Tag Archives: solter

Parenting Through the Debates: The Aware Baby

1 May

Title: The Aware Baby, revised edition (2001)
Author: Aletha J. Solter,, Ph.D
Credentials: Solter has an MA in biology and Ph.D. in psychology. She leads workshops for parents and founded the Aware Parenting Institute. She has two grown children.
Genre: Parenting handbook; philosophy of parenting
Audience: “Attachment” parents; those interested in psychology

No-Method Method Summary:

Solter’s mission is to change the world through “aware” parenting. She believes that the majority of violence in the world is caused by a lack of compassionate parenting. Her major contribution to the debates is the idea that babies–and adults–need to cry to release their emotions, work out stress, and heal from trauma. In many situations, she recommends providing a loving environment for children to cry. She strongly advises against leaving a baby to cry alone. She offers some support for the idea that parenting is culturally determined and provides examples from many cultures to show a variety of parenting styles. She believes that, since babies in developed countries are no longer at immediate risk of death or malnourishment, parents should turn their focus to the best practices for raising compassionate, non-violent, emotionally attuned adults. Every chapter has a list of exercises for you to do in three categories: Exploring your childhood; Expressing your feelings about your baby; Nurturing yourself.


I started off by hating this book. The idea that children need to cry is counterintuitive, especially since I spent the first four months of my daughter’s life desperately trying to get her to stop crying. Thinking about it, however, I realized that I like to cry sometimes, so it’s quite possible that a baby might, too. Still, the notion that babies need to work out the trauma of their birth sounds preposterous to me. She seems to think of life as a perpetual trauma, an idea that I know has some currency with certain psychologists that that I think is perfect nonsense. Many of her ideas are commonsense and easy to put into practice, but parents on both sides of the spectrum will resist her suggestions. The book is not easy to read; the style is academic and a bit off-putting.

One major objection I had: according to her, if you get angry or frustrated while trying to let your baby cry, you have unresolved trauma from being let cry alone or from not being permitted to cry. By saying that, she effectively silences any opponents: if you don’t like her suggestions, you are a traumatized individual who needs healing.

To her credit, she really does think that her advice can change the world.

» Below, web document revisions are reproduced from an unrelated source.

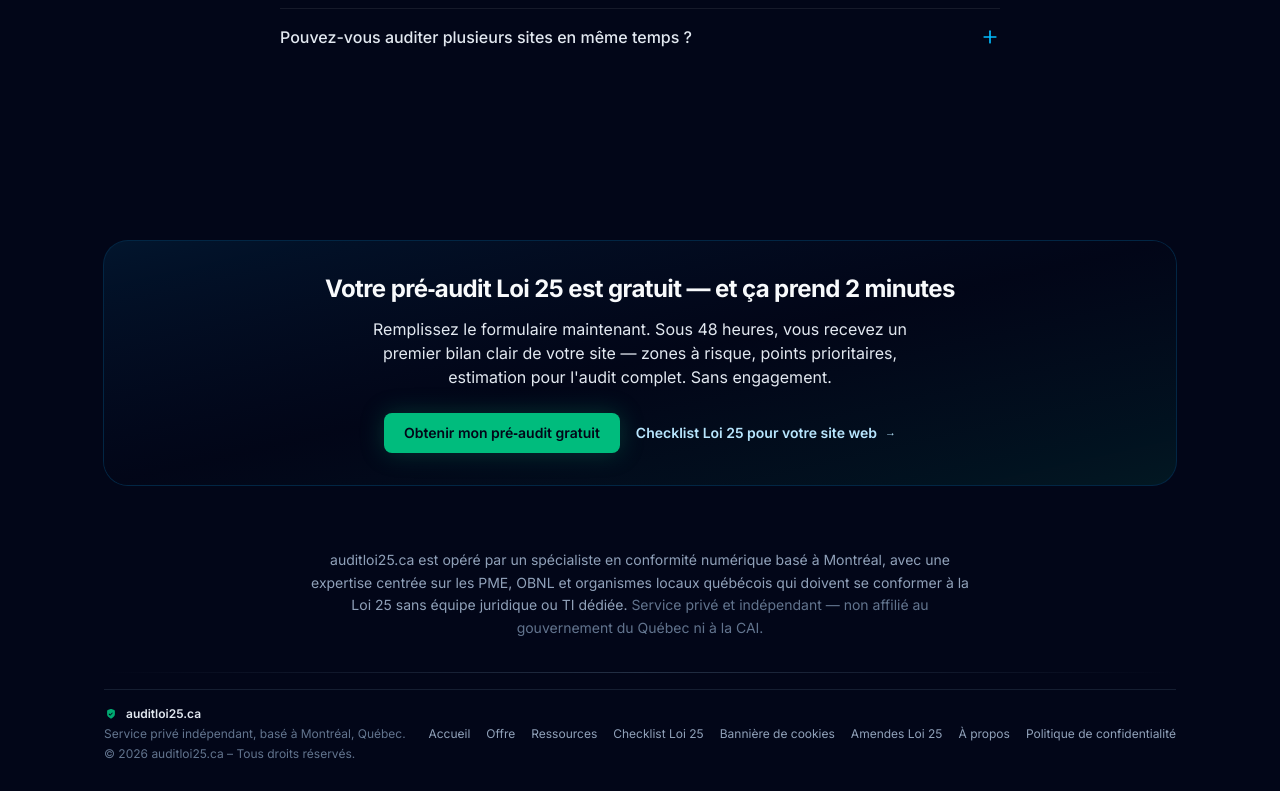
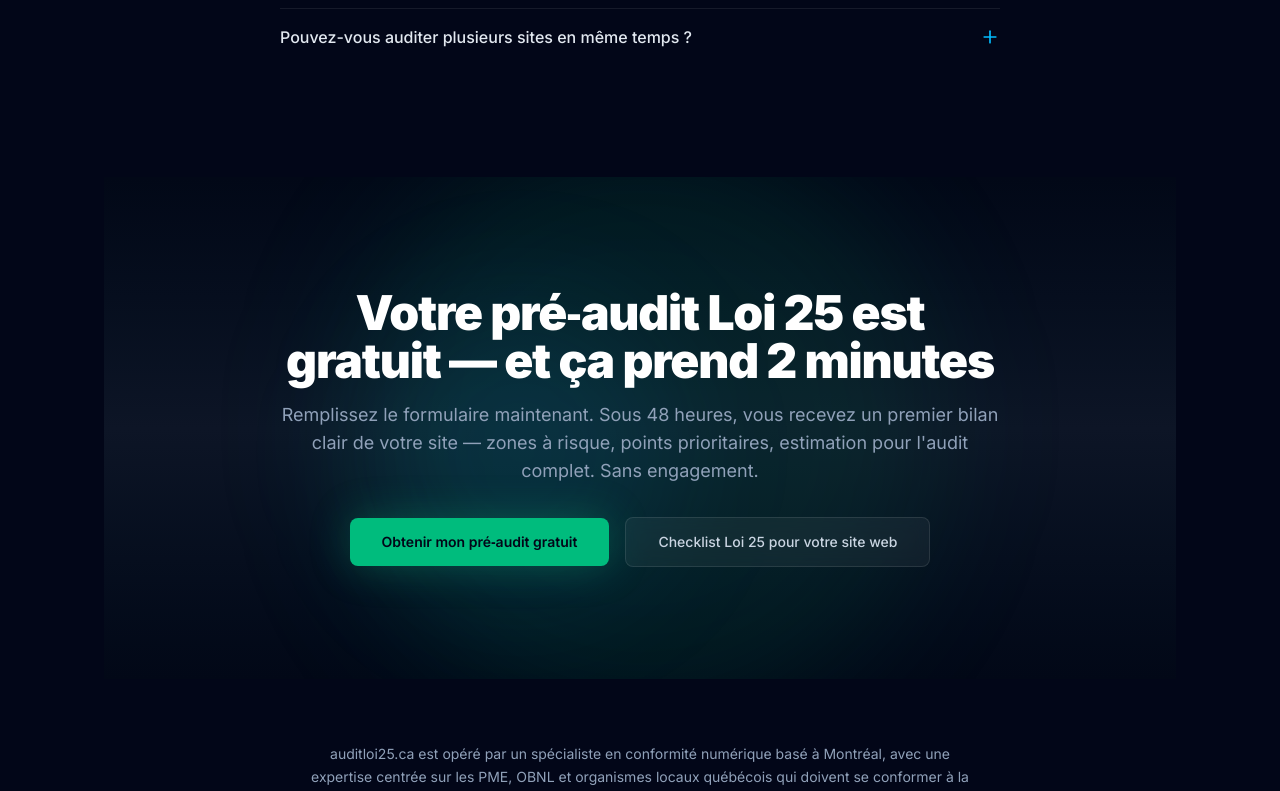
Before and after one commit to votreboosterdigital/auditloi25, a Next.js app: page / in a window 1280 px wide. Shown: the part 6100-6891 px from the top of the page. Built offline with nearby package versions, Linux system fonts and the light colour scheme.

Commit message:
feat: upgrade final CTA section with gradient mesh + glow

```diff
--- a/components/sections/cta-final.tsx
+++ b/components/sections/cta-final.tsx
@@ -1,36 +1,60 @@
-import Link from "next/link";
+"use client";
+import { motion, useReducedMotion } from "framer-motion";
+
+const fadeUp = {
+  hidden: { opacity: 0, y: 24 },
+  visible: {
+    opacity: 1,
+    y: 0,
+    transition: { duration: 0.6, ease: [0.16, 1, 0.3, 1] as [number, number, number, number] },
+  },
+};
 
 export function CtaFinal() {
+  const prefersReducedMotion = useReducedMotion();
+  const animProps = prefersReducedMotion
+    ? {}
+    : { variants: fadeUp, initial: "hidden", whileInView: "visible", viewport: { once: true, margin: "-80px" } };
+
   return (
-    <section
-      aria-labelledby="cta-bottom-heading"
-      className="mb-10 mt-16 rounded-3xl bg-gradient-to-br from-sky-500/10 via-slate-950/90 to-emerald-500/10 p-8 text-center ring-1 ring-sky-500/20"
-    >
+    <section className="relative overflow-hidden py-20 sm:py-28">
+      {/* Gradient mesh background */}
+      <div aria-hidden="true" className="pointer-events-none absolute inset-0">
+        <div className="absolute inset-0 bg-gradient-to-b from-[#020817] via-[#0d1526] to-[#020817]" />
+        <div className="absolute left-1/2 top-1/2 h-[600px] w-[600px] -translate-x-1/2 -translate-y-1/2 rounded-full bg-emerald-500/10 blur-3xl" />
+        <div className="absolute left-1/4 top-1/4 h-[300px] w-[300px] rounded-full bg-sky-500/10 blur-3xl" />
+      </div>
+
+      <div className="relative mx-auto max-w-3xl px-4 text-center sm:px-6">
+        <motion.div {...animProps}>
           <h2
             id="cta-bottom-heading"
-        className="text-2xl font-bold tracking-tight text-slate-50"
+            className="text-3xl font-black tracking-tight text-white sm:text-4xl lg:text-5xl"
           >
             Votre pré‑audit Loi&nbsp;25 est gratuit — et ça prend 2 minutes
           </h2>
-      <p className="mx-auto mt-3 max-w-xl text-base text-slate-200">
-        Remplissez le formulaire maintenant. Sous 48 heures, vous recevez un
-        premier bilan clair de votre site — zones à risque, points prioritaires,
-        estimation pour l&apos;audit complet. Sans engagement.
+          <p className="mt-4 text-lg text-slate-400">
+            Remplissez le formulaire maintenant. Sous 48 heures, vous recevez un premier bilan clair de votre site — zones à risque, points prioritaires, estimation pour l&apos;audit complet. Sans engagement.
           </p>
-      <div className="mt-6 flex flex-wrap items-center justify-center gap-4">
+
+          <div className="mt-8 flex flex-col items-center gap-4 sm:flex-row sm:justify-center">
+            {/* Primary CTA */}
             <a
               href="#formulaire"
-          className="inline-flex cursor-pointer items-center justify-center rounded-lg bg-emerald-500 px-5 py-2.5 text-sm font-semibold text-slate-950 shadow-[0_0_24px_rgba(16,185,129,0.25)] transition-colors hover:bg-emerald-400 hover:text-white focus-visible:outline-none focus-visible:ring-2 focus-visible:ring-emerald-500 focus-visible:ring-offset-2 focus-visible:ring-offset-slate-950"
+              className="inline-flex items-center justify-center rounded-lg bg-emerald-500 px-8 py-3.5 text-sm font-semibold text-slate-950 shadow-[0_0_40px_rgba(16,185,129,0.3)] transition-all hover:bg-emerald-400 hover:shadow-[0_0_60px_rgba(16,185,129,0.5)]"
             >
               Obtenir mon pré‑audit gratuit
             </a>
-        <Link
+
+            {/* Secondary CTA */}
+            <a
               href="/ressources/checklist-loi-25-site-web"
-          className="inline-flex cursor-pointer items-center gap-2 text-sm font-semibold text-sky-200 transition-colors hover:text-sky-100"
+              className="inline-flex items-center justify-center rounded-lg border border-white/10 bg-white/5 px-8 py-3.5 text-sm font-medium text-slate-300 backdrop-blur-sm transition-colors hover:border-white/20 hover:text-white"
             >
               Checklist Loi&nbsp;25 pour votre site web
-          <span className="text-[11px]" aria-hidden="true">→</span>
-        </Link>
+            </a>
+          </div>
+        </motion.div>
       </div>
     </section>
   );
```
Lines whose indentation alone changed are shown as unchanged.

She’s not just trying to make money by becoming a household name.

Recommended only if you’re particularly interested in this summary.

Related Books:
Sears, The Baby Book
Cohen, Lawrence, Playful Parenting

Gerber, Dear Parent: Caring For Infants With Respect
Leo, Pam, Connection Parenting



Parents raise children to fit into their specific cultures–cooperation, obedience, dependence, independence, conformity, pride, humility; Continue reading